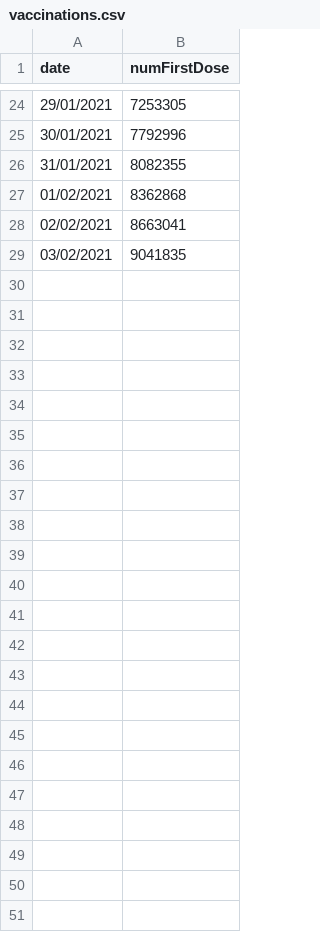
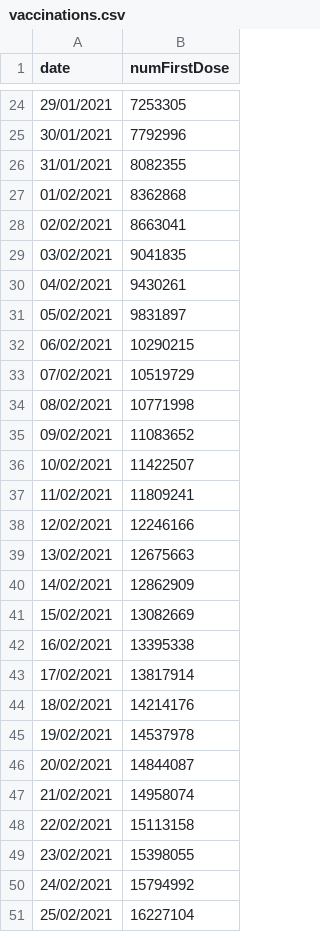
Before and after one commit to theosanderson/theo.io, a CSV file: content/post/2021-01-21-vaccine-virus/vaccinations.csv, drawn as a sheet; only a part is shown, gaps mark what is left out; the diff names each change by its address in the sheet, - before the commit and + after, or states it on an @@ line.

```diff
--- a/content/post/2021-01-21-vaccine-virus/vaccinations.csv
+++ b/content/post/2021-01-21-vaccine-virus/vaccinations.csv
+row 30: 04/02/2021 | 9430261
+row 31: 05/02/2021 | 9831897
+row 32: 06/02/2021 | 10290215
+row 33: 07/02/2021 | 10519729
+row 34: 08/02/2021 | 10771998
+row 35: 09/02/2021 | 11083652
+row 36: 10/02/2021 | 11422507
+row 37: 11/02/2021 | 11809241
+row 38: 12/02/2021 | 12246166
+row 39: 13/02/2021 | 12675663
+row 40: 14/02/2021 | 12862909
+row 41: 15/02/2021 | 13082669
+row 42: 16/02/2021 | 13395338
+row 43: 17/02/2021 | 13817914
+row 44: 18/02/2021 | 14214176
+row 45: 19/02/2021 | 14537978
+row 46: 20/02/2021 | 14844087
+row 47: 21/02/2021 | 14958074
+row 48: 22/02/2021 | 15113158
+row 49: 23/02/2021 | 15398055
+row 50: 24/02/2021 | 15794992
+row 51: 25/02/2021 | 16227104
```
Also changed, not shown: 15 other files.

####################

**PROBLEM TO WORK ON**
Number of lines above containing the word "shown": state it and add nothing else.

**ANSWER SPACE**
2